====== Exercise materials ======

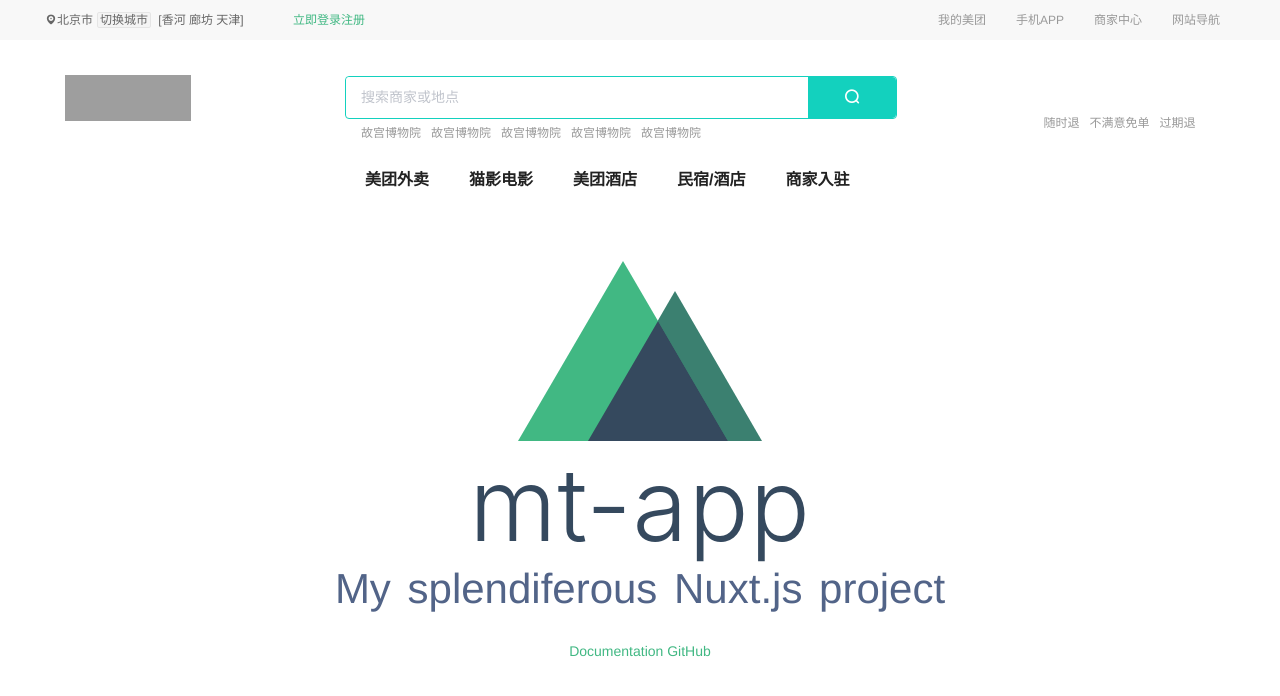
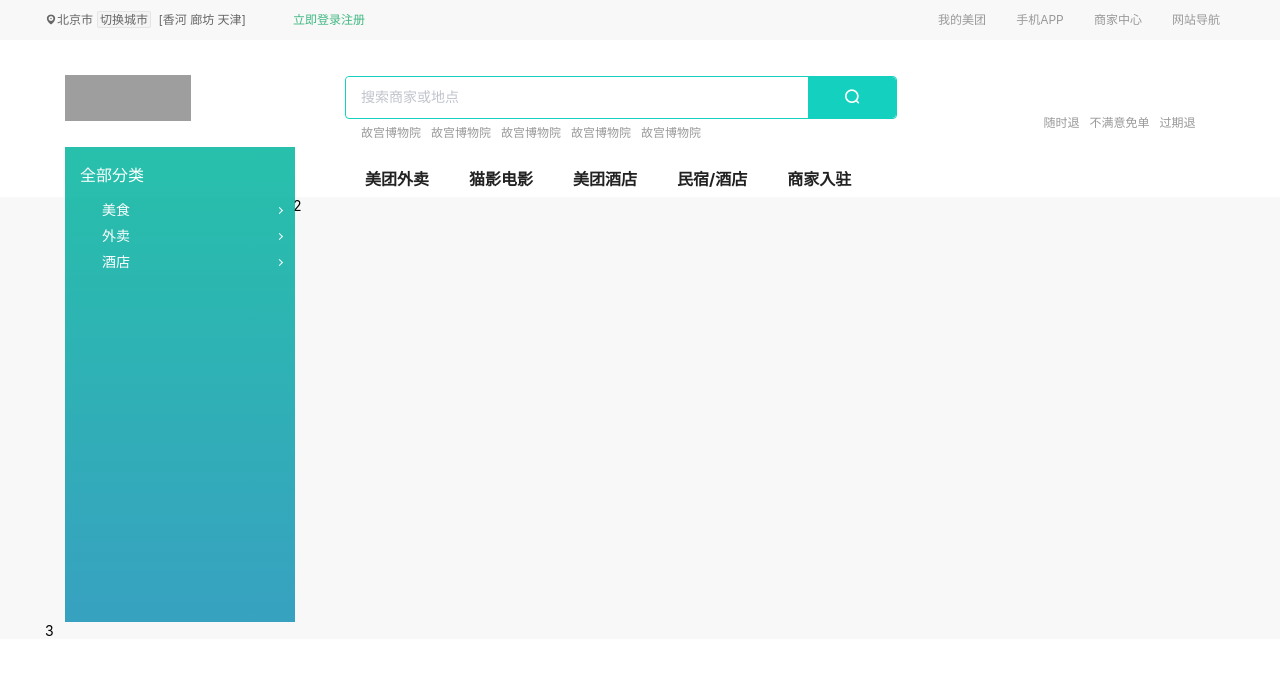
Before and after one commit to foreverLove1314/mt-app, a Nuxt app: page / in a window 1280 px wide. Shown: the top 696 px of the page. Built offline with nearby package versions, Linux system fonts and the light colour scheme; grey boxes are pictures that could not be loaded; a web font is replaced by a local one.

Commit message:
完成部分头部布局

```diff
--- /dev/null
+++ b/components/index/menu.vue
@@ -0,0 +1,38 @@
+<template>
+  <div class="m-menu">
+    <dl class="nav">
+      <dt>全部分类</dt>
+      <dd v-for="(item,index) in menu" :key="index">
+        <i :class="item.type"></i>{{item.name}}<span class="arrow"></span>
+      </dd>
+    </dl>
+  </div>
+</template>
+
+<script>
+export default {
+	name: "emenu",
+  data(){
+	  return {
+	    menu:[
+        {
+          type:'food',
+          name:'美食'
+        },
+        {
+          type:'takeout',
+          name:'外卖'
+        },
+        {
+          type:'hotel',
+          name:'酒店'
+        }
+      ]
+    }
+  }
+}
+</script>
+
+<style scoped>
+
+</style>
--- a/layouts/default.vue
+++ b/layouts/default.vue
@@ -1,12 +1,12 @@
 <template>
-  <el-container>
-    <el-header>
+  <el-container class="layout-default">
+    <el-header height="197px">
       <my-header/>
     </el-header>
     <el-main>
       <nuxt />
     </el-main>
-    <el-footer>
+    <el-footer height="100%">
       <my-footer/>
     </el-footer>
   </el-container>
--- a/pages/index.vue
+++ b/pages/index.vue
@@ -1,72 +1,29 @@
 <template>
-  <div class="container">
-    <div>
-      <logo />
-      <h1 class="title">
-        mt-app
-      </h1>
-      <h2 class="subtitle">
-        My splendiferous Nuxt.js project
-      </h2>
-      <div class="links">
-        <a
-          href="https://nuxtjs.org/"
-          target="_blank"
-          class="button--green"
-        >
-          Documentation
-        </a>
-        <a
-          href="https://github.com/nuxt/nuxt.js"
-          target="_blank"
-          class="button--grey"
-        >
-          GitHub
-        </a>
-      </div>
-    </div>
+  <div class="page-index">
+    <el-row>
+      <el-col :span="5">
+        <emenu/>
+      </el-col>
+      <el-col :span="19">
+          2
+      </el-col>
+    </el-row>
+    <el-row :span="24">
+      3
+    </el-row>
   </div>
 </template>
 
 <script>
-import Logo from '~/components/Logo.vue'
 
+import Emenu from '@/components/index/menu'
 export default {
   components: {
-    Logo
+    Emenu
   }
 }
 </script>
 
-<style>
-.container {
-  margin: 0 auto;
-  min-height: 100vh;
-  display: flex;
-  justify-content: center;
-  align-items: center;
-  text-align: center;
-}
-
-.title {
-  font-family: 'Quicksand', 'Source Sans Pro', -apple-system, BlinkMacSystemFont,
-    'Segoe UI', Roboto, 'Helvetica Neue', Arial, sans-serif;
-  display: block;
-  font-weight: 300;
-  font-size: 100px;
-  color: #35495e;
-  letter-spacing: 1px;
-}
-
-.subtitle {
-  font-weight: 300;
-  font-size: 42px;
-  color: #526488;
-  word-spacing: 5px;
-  padding-bottom: 15px;
-}
-
-.links {
-  padding-top: 15px;
-}
+<style lang="scss">
+  @import "@/assets/css/index/index.scss";
 </style>
```
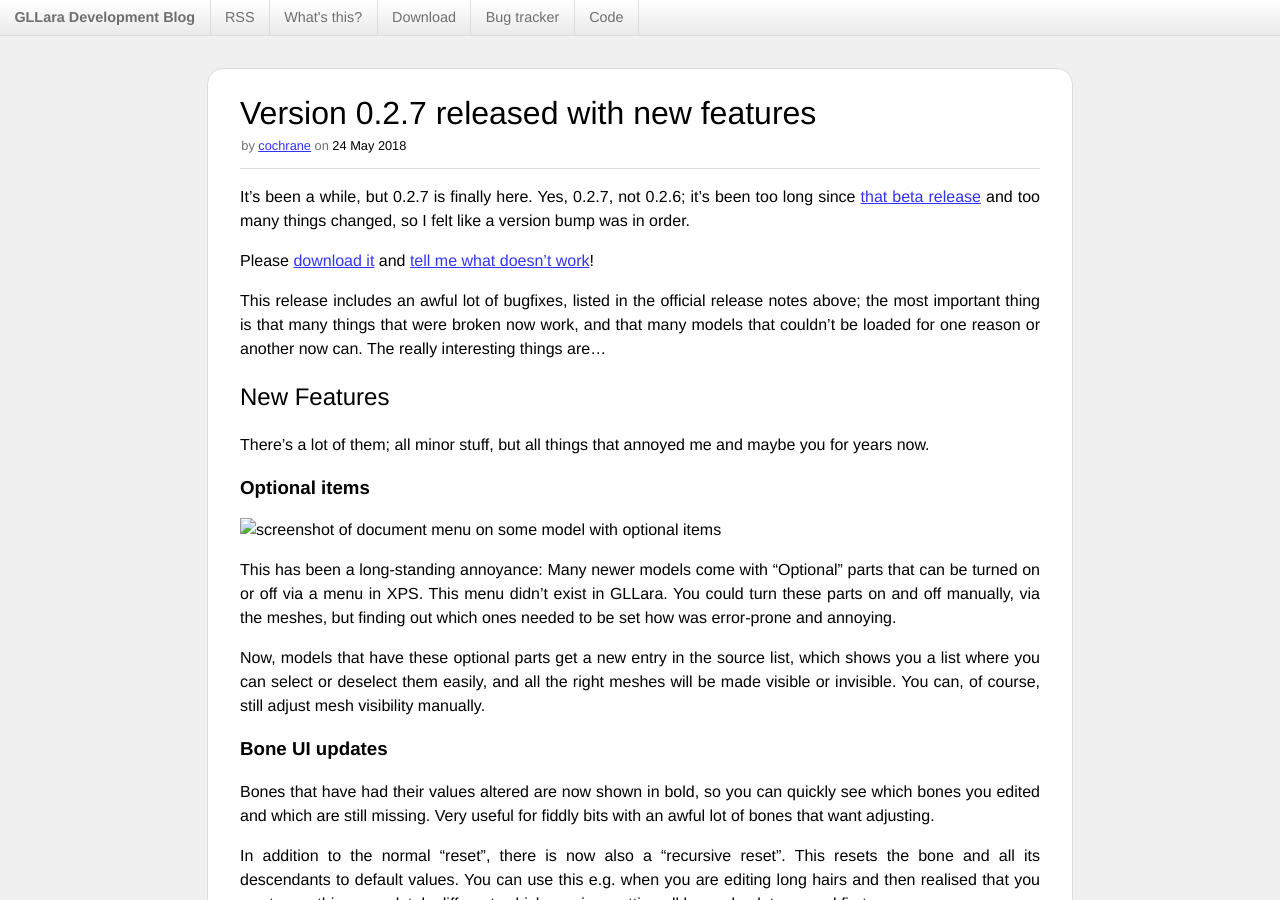
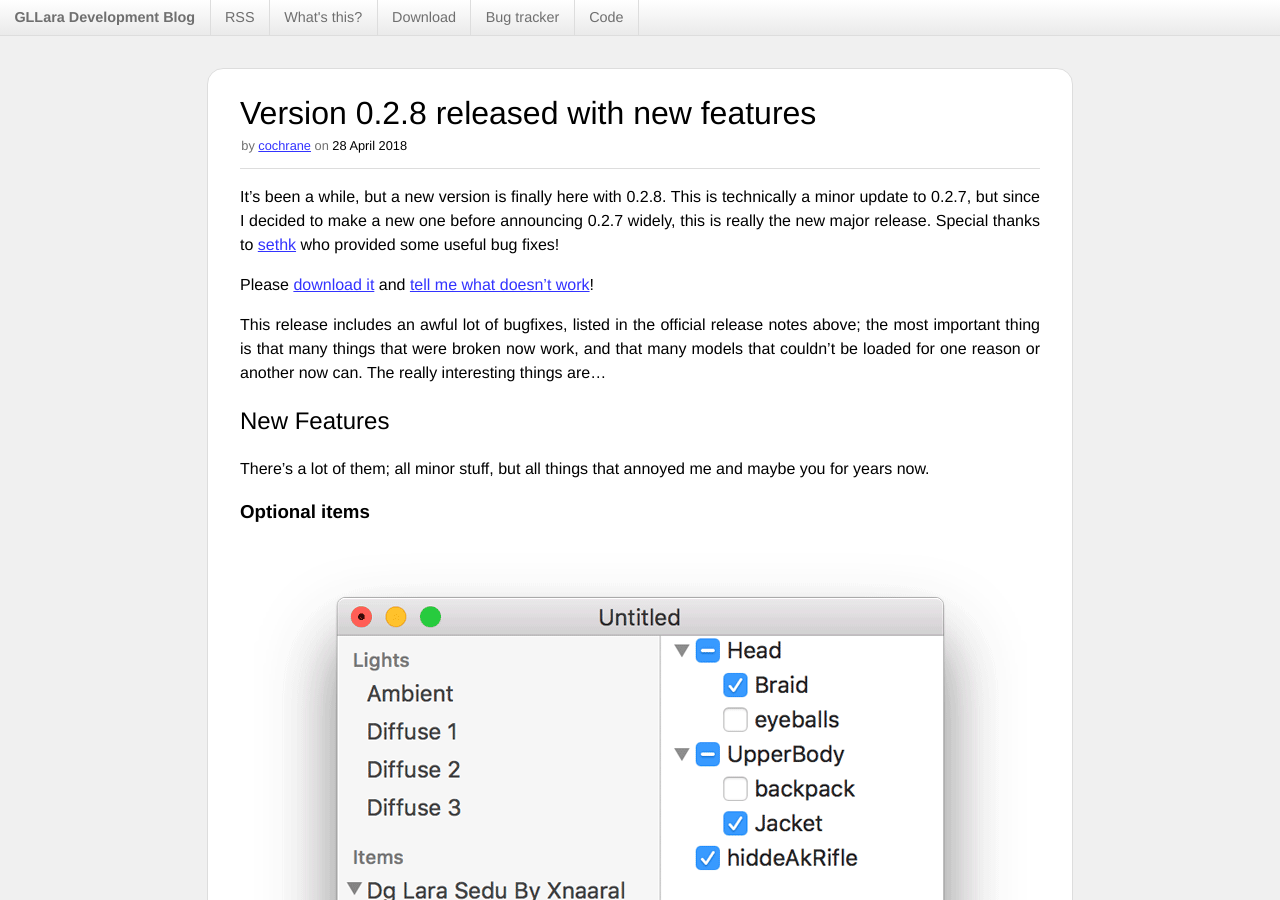
Before and after one commit to cochrane/GLLara, a Jekyll site: the page built from _posts/2018-04-28-release-notes-v028-final.md, in a window 1280 px wide and 900 px high. Built offline with Jekyll 4.4.1, drawn with Linux system fonts in a browser that asks for light colours.

Commit message:
Add screenshots and update blog posts.

```diff
--- a/_posts/2018-05-24-release-notes-v027-final.md
+++ b/_posts/2018-04-28-release-notes-v028-final.md
@@ -1,12 +1,12 @@
 ---
-title: Version 0.2.7 released with new features
+title: Version 0.2.8 released with new features
 author: cochrane
 layout: default
 ---
 
-It's been a while, but 0.2.7 is finally here. Yes, 0.2.7, not 0.2.6; it's been too long since [that beta release](http://cochrane.github.io/GLLara/2016/06/18/more-rendergroups-in-026beta1.html) and too many things changed, so I felt like a version bump was in order.
+It's been a while, but a new version is finally here with 0.2.8. This is technically a minor update to 0.2.7, but since I decided to make a new one before announcing 0.2.7 widely, this is really the new major release. Special thanks to [sethk](https://github.com/sethk) who provided some useful bug fixes!
 
-Please [download it](https://github.com/cochrane/GLLara/releases/tag/v0.2.7) and [tell me what doesn't work](https://github.com/cochrane/GLLara/issues)!
+Please [download it](https://github.com/cochrane/GLLara/releases/tag/v0.2.8) and [tell me what doesn't work](https://github.com/cochrane/GLLara/issues)!
 
 This release includes an awful lot of bugfixes, listed in the official release notes above; the most important thing is that many things that were broken now work, and that many models that couldn't be loaded for one reason or another now can. The really interesting things are…
 
@@ -16,7 +16,7 @@
 
 ### Optional items
 
-![screenshot of document menu on some model with optional items]()
+![screenshot of document menu on some model with optional items](/GLLara/screenshots/v028-optionalparts.png)
 
 This has been a long-standing annoyance: Many newer models come with "Optional" parts that can be turned on or off via a menu in XPS. This menu didn't exist in GLLara. You could turn these parts on and off manually, via the meshes, but finding out which ones needed to be set how was error-prone and annoying.
 
@@ -24,11 +24,15 @@
 
 ### Bone UI updates
 
+![screenshot of new bone view](/GLLara/screenshots/v028-bones.png)
+
 Bones that have had their values altered are now shown in bold, so you can quickly see which bones you edited and which are still missing. Very useful for fiddly bits with an awful lot of bones that want adjusting.
 
 In addition to the normal "reset", there is now also a "recursive reset". This resets the bone and all its descendants to default values. You can use this e.g. when you are editing long hairs and then realised that you want something completely different, which requires setting all bones back to normal first.
 
 ### Image planes
+
+![screenshot of document menu on some model with optional items](/GLLara/screenshots/v028-imageplanes.jpg)
 
 Images can now be loaded and placed into a scene as a possible, resizable flat plane. This can be used to add special effects, place pictures or similar very quickly. This supports all formats that GLLara supports for textures in general, meaning everything that Preview can open and also most .DDS files.
 
```
Also changed, not shown: other parts of _posts/2018-04-28-release-notes-v028-final.md (+2 -0 lines), screenshots/v028-bones.png (added), screenshots/v028-imageplanes.jpg (added), screenshots/v028-infinder.png (added), screenshots/v028-optionalparts.png (added), 1 other file.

======

Find every line of the data that includes the string "header". Copy each of those lines.

-    <el-header>
+    <el-header height="197px">
       <my-header/>
     </el-header>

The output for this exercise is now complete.